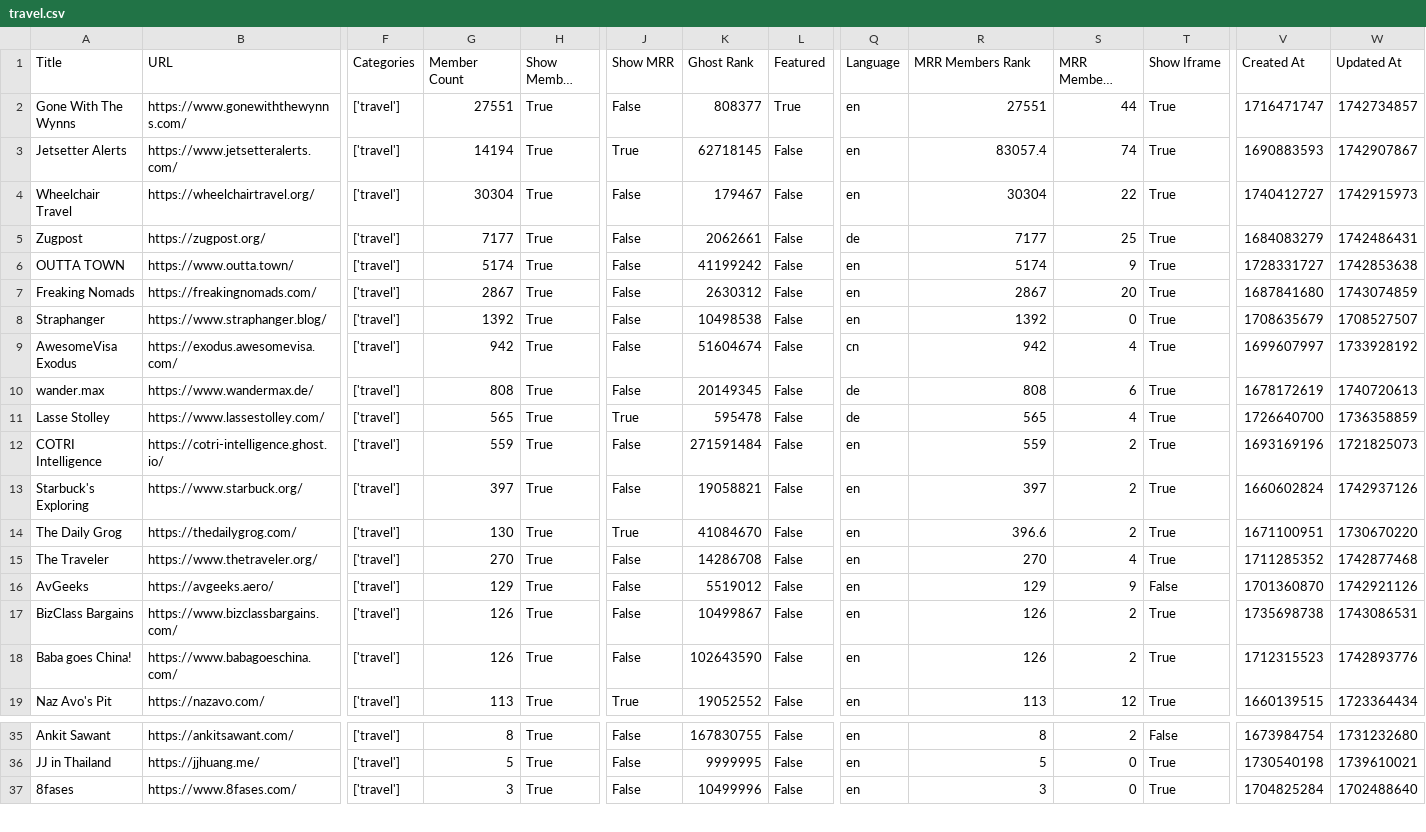
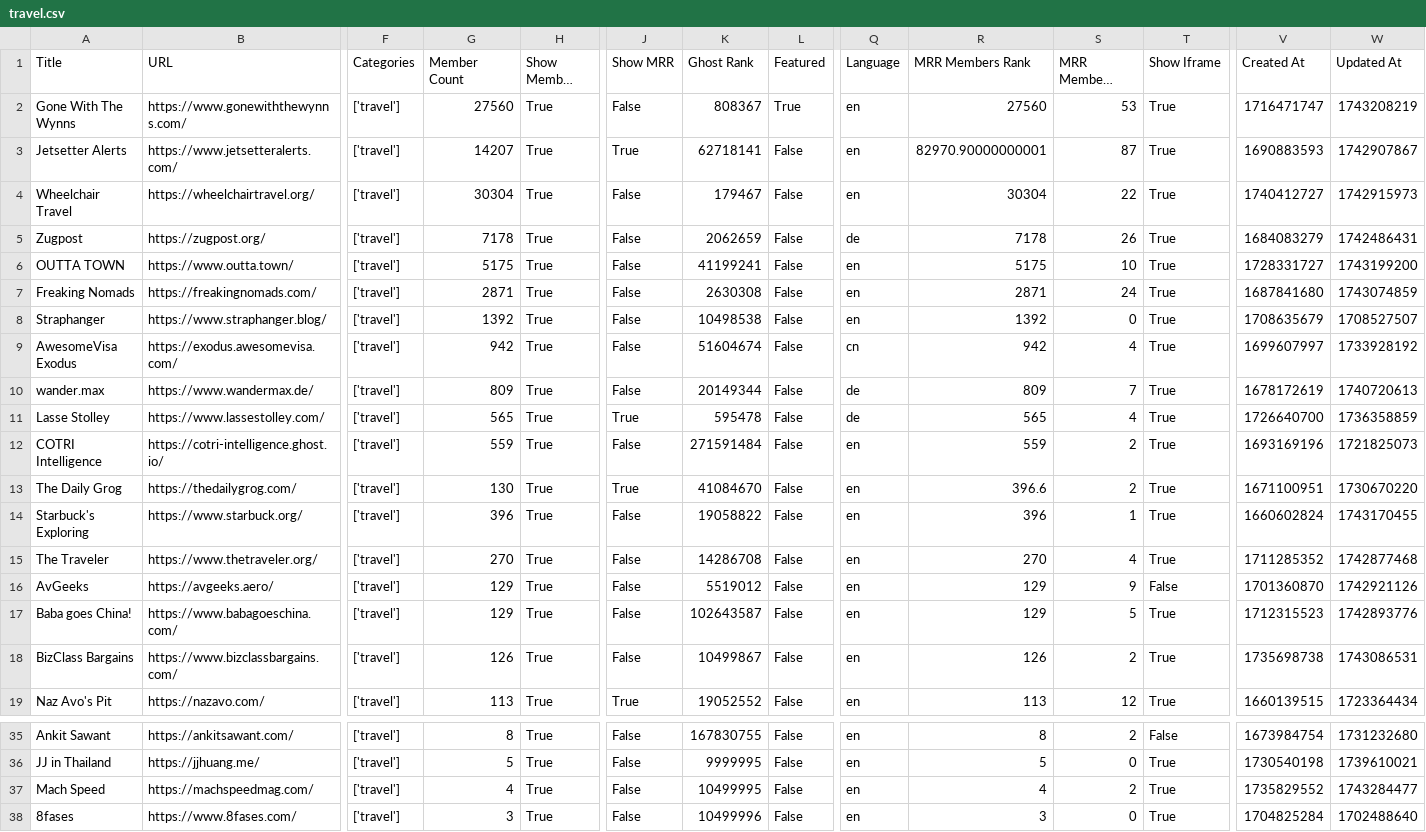
Before and after one commit to TheBoatyMcBoatFace/explore-ghosts, a CSV file: output/travel.csv, drawn as a sheet; only a part is shown, gaps mark what is left out; long unchanged cells end in …; removed rows and columns are numbered as before the commit, all else as after; rows hold the shown columns only; the diff covers the shown part only; the diff names each change by its address in the sheet, - before the commit and + after, or states it on an @@ line.

```diff
--- a/output/travel.csv
+++ b/output/travel.csv
-G2 (Member Count): 27551
+G2 (Member Count): 27560
-K2 (Ghost Rank): 808377
+K2 (Ghost Rank): 808367
-R2 (MRR Members Rank): 27551
+R2 (MRR Members Rank): 27560
-S2 (MRR Members Diff Rank): 44
+S2 (MRR Members Diff Rank): 53
-W2 (Updated At): 1742734857
+W2 (Updated At): 1743208219
-G3 (Member Count): 14194
+G3 (Member Count): 14207
-K3 (Ghost Rank): 62718145
+K3 (Ghost Rank): 62718141
-R3 (MRR Members Rank): 83057.4
+R3 (MRR Members Rank): 82970.90000000001
-S3 (MRR Members Diff Rank): 74
+S3 (MRR Members Diff Rank): 87
-G5 (Member Count): 7177
+G5 (Member Count): 7178
-K5 (Ghost Rank): 2062661
+K5 (Ghost Rank): 2062659
-R5 (MRR Members Rank): 7177
+R5 (MRR Members Rank): 7178
-S5 (MRR Members Diff Rank): 25
+S5 (MRR Members Diff Rank): 26
-G6 (Member Count): 5174
+G6 (Member Count): 5175
-K6 (Ghost Rank): 41199242
+K6 (Ghost Rank): 41199241
-R6 (MRR Members Rank): 5174
+R6 (MRR Members Rank): 5175
-S6 (MRR Members Diff Rank): 9
+S6 (MRR Members Diff Rank): 10
-W6 (Updated At): 1742853638
+W6 (Updated At): 1743199200
-G7 (Member Count): 2867
+G7 (Member Count): 2871
-K7 (Ghost Rank): 2630312
+K7 (Ghost Rank): 2630308
-R7 (MRR Members Rank): 2867
+R7 (MRR Members Rank): 2871
-S7 (MRR Members Diff Rank): 20
+S7 (MRR Members Diff Rank): 24
-G10 (Member Count): 808
+G10 (Member Count): 809
-K10 (Ghost Rank): 20149345
+K10 (Ghost Rank): 20149344
-R10 (MRR Members Rank): 808
+R10 (MRR Members Rank): 809
-S10 (MRR Members Diff Rank): 6
+S10 (MRR Members Diff Rank): 7
-row 13: Starbuck's Exploring | https://www.starbuck.org/ | ['travel'] | 397 | True | False | 19058821 | False | en | 397 | 2 | True | 1660602824 | 1742937126
+row 14: Starbuck's Exploring | https://www.starbuck.org/ | ['travel'] | 396 | True | False | 19058822 | False | en | 396 | 1 | True | 1660602824 | 1743170455
+row 17: Baba goes China! | https://www.babagoeschina.com/ | ['travel'] | 129 | True | False | 102643587 | False | en | 129 | 5 | True | 1712315523 | 1742893776
-row 18: Baba goes China! | https://www.babagoeschina.com/ | ['travel'] | 126 | True | False | 102643590 | False | en | 126 | 2 | True | 1712315523 | 1742893776
+row 37: Mach Speed | https://machspeedmag.com/ | ['travel'] | 4 | True | False | 10499995 | False | en | 4 | 2 | True | 1735829552 | 1743284477
```
Also changed, not shown: 1 added row and 3 edited cells elsewhere in this file, output/culture.csv, output/developers.csv, 30 other files.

* * * * * * *

> **Work instructions**
In these records, tally the lines that contain the string "Count", and give only the result.

> **Response below**
12